    Adding to the change in fortunes is the fact that America’s financial situation is vastly weaker than China’s: We have a huge deficit and massive debts; China, meanwhile, funds our consumption (by lending us money) and runs a surplus. Over the next couple of decades, therefore, much of the US resources that might have gone into growth and infrastructure spending, will be used instead on interest payments, budget cuts, and social programs. This will likely make the US feel poorer, especially relative to the explosive growth in China.

    Regardless of when the exact date comes, in other words, we’re headed for a new world order–one in which China, not America, will be the center of the world.

  75. JJ says:
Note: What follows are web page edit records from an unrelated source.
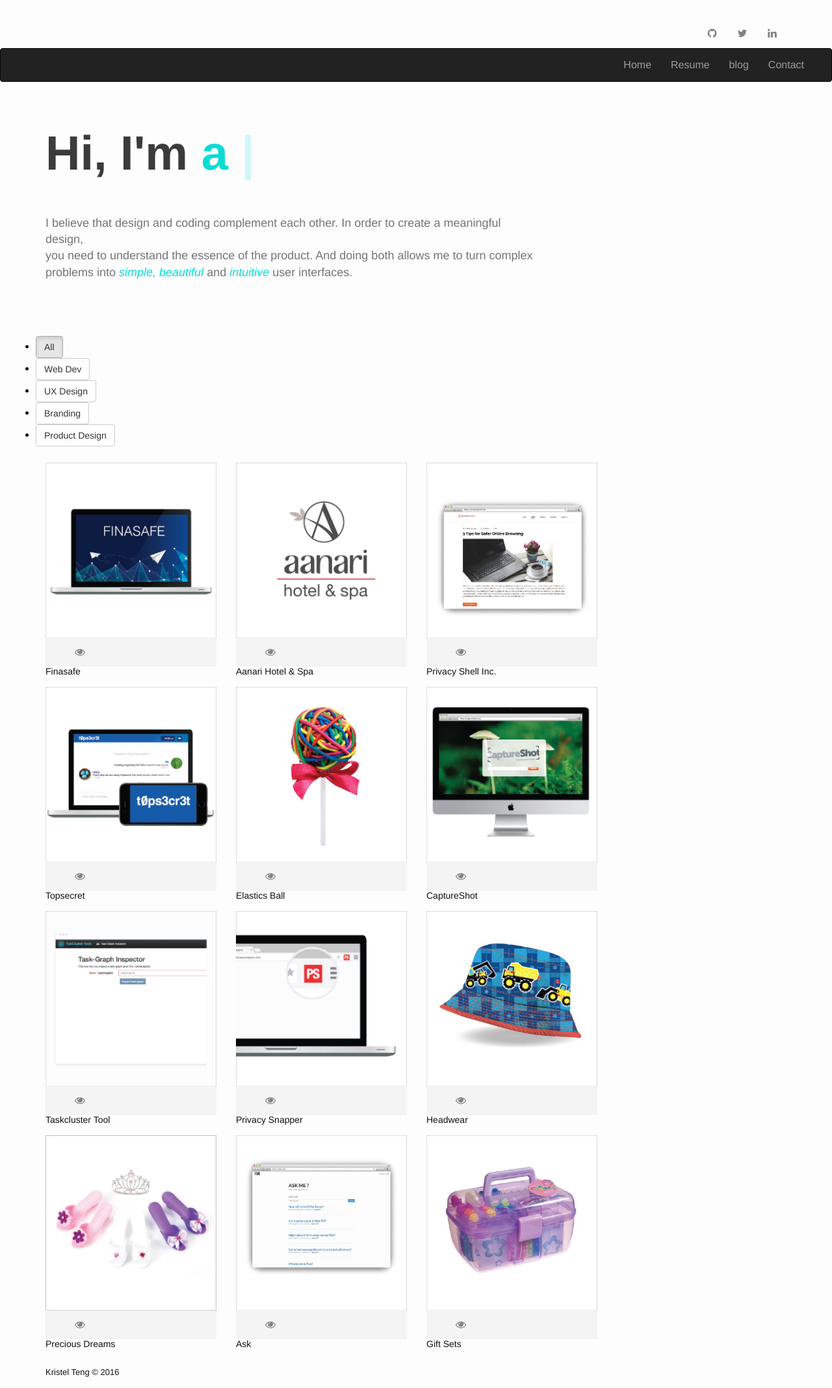
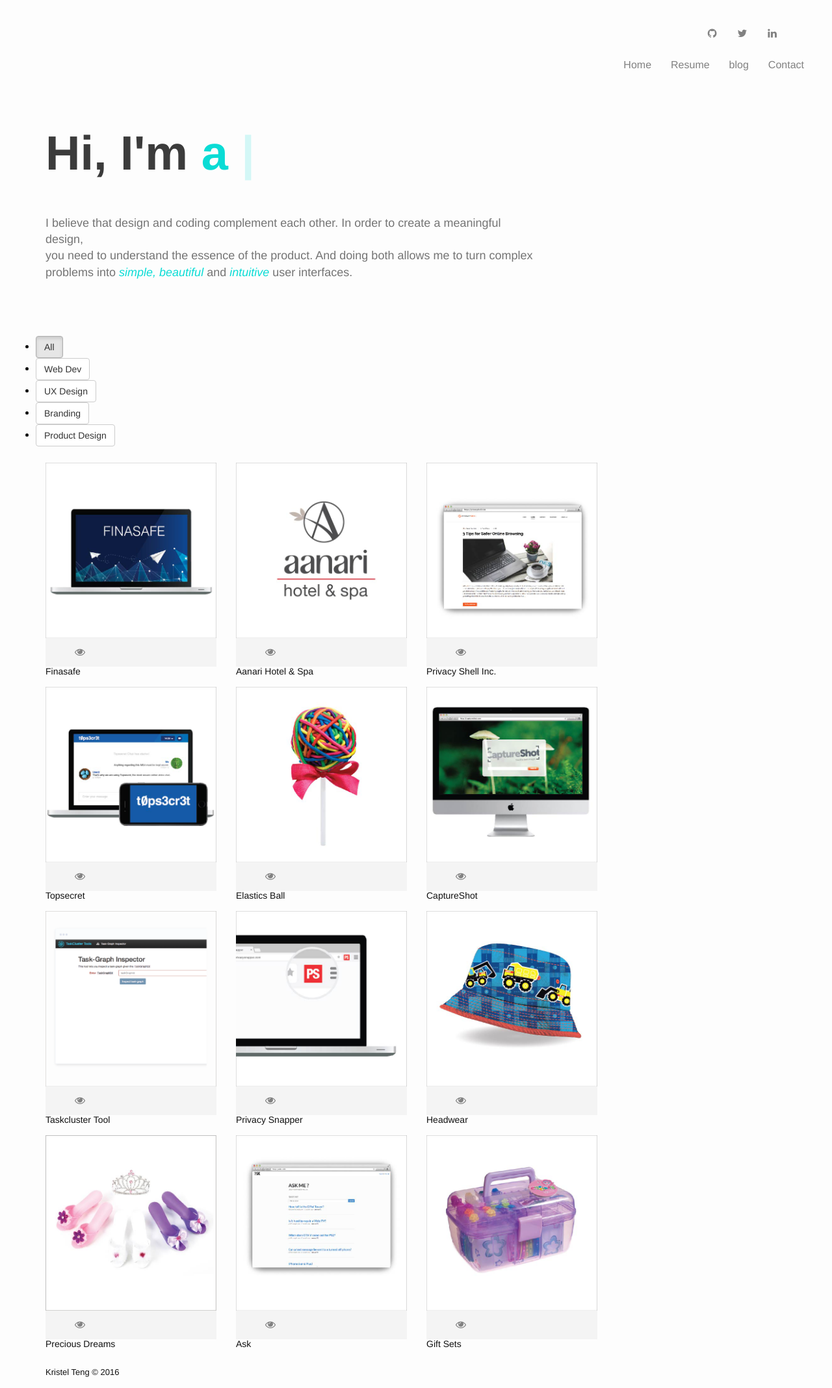
Before and after one commit to kristelteng/personal_site, a Jekyll site: the page built from index.html, in a window 1280 px wide. Shown: the whole page at 65% size. Built offline with Jekyll 4.4.1, drawn with Linux system fonts in a browser that asks for light colours.

Commit message:
change class of navigation header

```diff
--- a/_includes/header.html
+++ b/_includes/header.html
@@ -14,7 +14,8 @@
         </div>
     </div>
 
-    <div class="navbar navbar-inverse" role="banner">
+    <!-- <div class="navbar navbar-inverse" role="banner"> -->
+    <div class="navbar">
         <div class="container">
             <div class="navbar-header">
                 <button type="button" class="navbar-toggle" data-toggle="collapse" data-target=".navbar-collapse">
```
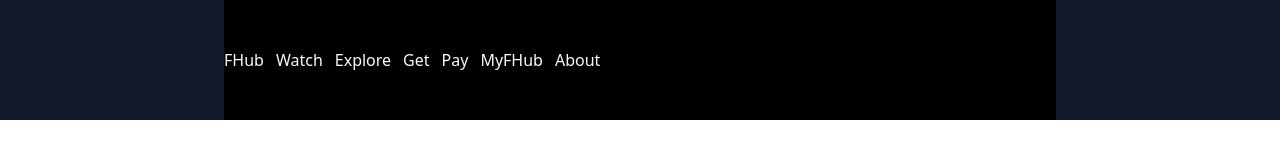
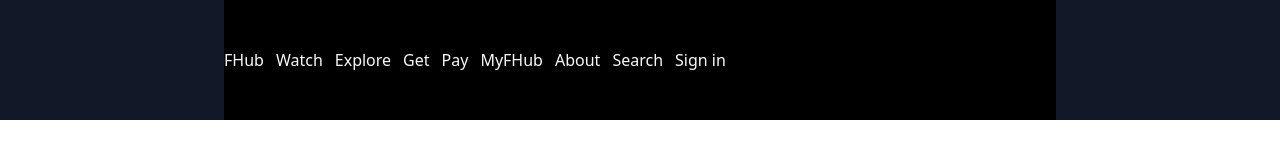
Before and after one commit to brian-ambani/FlinHub, a React (Create React App) app: page / in a window 1280 px wide. Shown: the top 160 px of the page. Built offline with nearby package versions, Linux system fonts and the light colour scheme; the HTML template or start-up script is replaced by a standard one.

Commit message:
updated the nav

```diff
--- a/public/index.html
+++ b/public/index.html
@@ -2,42 +2,17 @@
 <html lang="en">
   <head>
     <meta charset="utf-8" />
-    <link rel="icon" href="%PUBLIC_URL%/favicon.ico" />
     <meta name="viewport" content="width=device-width, initial-scale=1" />
     <meta name="theme-color" content="#000000" />
     <meta
       name="description"
       content="Web site created using create-react-app"
     />
-    <link rel="apple-touch-icon" href="%PUBLIC_URL%/logo192.png" />
-    <!--
-      manifest.json provides metadata used when your web app is installed on a
-      user's mobile device or desktop. See https://developers.google.com/web/fundamentals/web-app-manifest/
-    -->
     <link rel="manifest" href="%PUBLIC_URL%/manifest.json" />
-    <!--
-      Notice the use of %PUBLIC_URL% in the tags above.
-      It will be replaced with the URL of the `public` folder during the build.
-      Only files inside the `public` folder can be referenced from the HTML.
-
-      Unlike "/favicon.ico" or "favicon.ico", "%PUBLIC_URL%/favicon.ico" will
-      work correctly both with client-side routing and a non-root public URL.
-      Learn how to configure a non-root public URL by running `npm run build`.
-    -->
-    <title>React App</title>
+    <title>FlinHub App</title>
   </head>
   <body>
     <noscript>You need to enable JavaScript to run this app.</noscript>
     <div id="root"></div>
-    <!--
-      This HTML file is a template.
-      If you open it directly in the browser, you will see an empty page.
-
-      You can add webfonts, meta tags, or analytics to this file.
-      The build step will place the bundled scripts into the <body> tag.
-
-      To begin the development, run `npm start` or `yarn start`.
-      To create a production bundle, use `npm run build` or `yarn build`.
-    -->
   </body>
 </html>
--- a/src/Components/Nav.jsx
+++ b/src/Components/Nav.jsx
@@ -11,6 +11,8 @@ const Nav = () => {
             <a href=""><li>Pay</li></a>
             <a href=""><li>MyFHub</li></a>
             <a href=""><li>About</li></a>
+            <a href=""><li>Search</li></a>
+            <a href=""><li>Sign in</li></a>
         </ul>
     </div>
   )
```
    Salesman are funny. Wife is bugging me to replace above ground pool. Anyhow went to some pool stores, got high pressure tactics. Which is funny cause getting a BJ from a 90 year old nun would be easier than getting a penny out of my pocket. Anyhow Pool guy at last place admits he was a penny stock broker who went to pools after 9/11. He does not own pool store, does not make pools, does not install pools. Just a big catalog. Took me one and 1/2 hours to get him to cut price. But by then guy revealed model number, specs, who installs pools, liner liner thickness and broke it all down. They are like Matress salesman. Wow an identical above ground that costs $1,600 to order direct from manufacturer is $3,600 in pool store. Commission/Markup is over 100%. This is at all three stores I went to. Even crazier install company warranties install and pool manufactuer warranties pool. So the extra 2k is for nothing. This is why when someone tells me I spent 100K on upgrades to house I am like show me receipts. It may be 50K in upgrades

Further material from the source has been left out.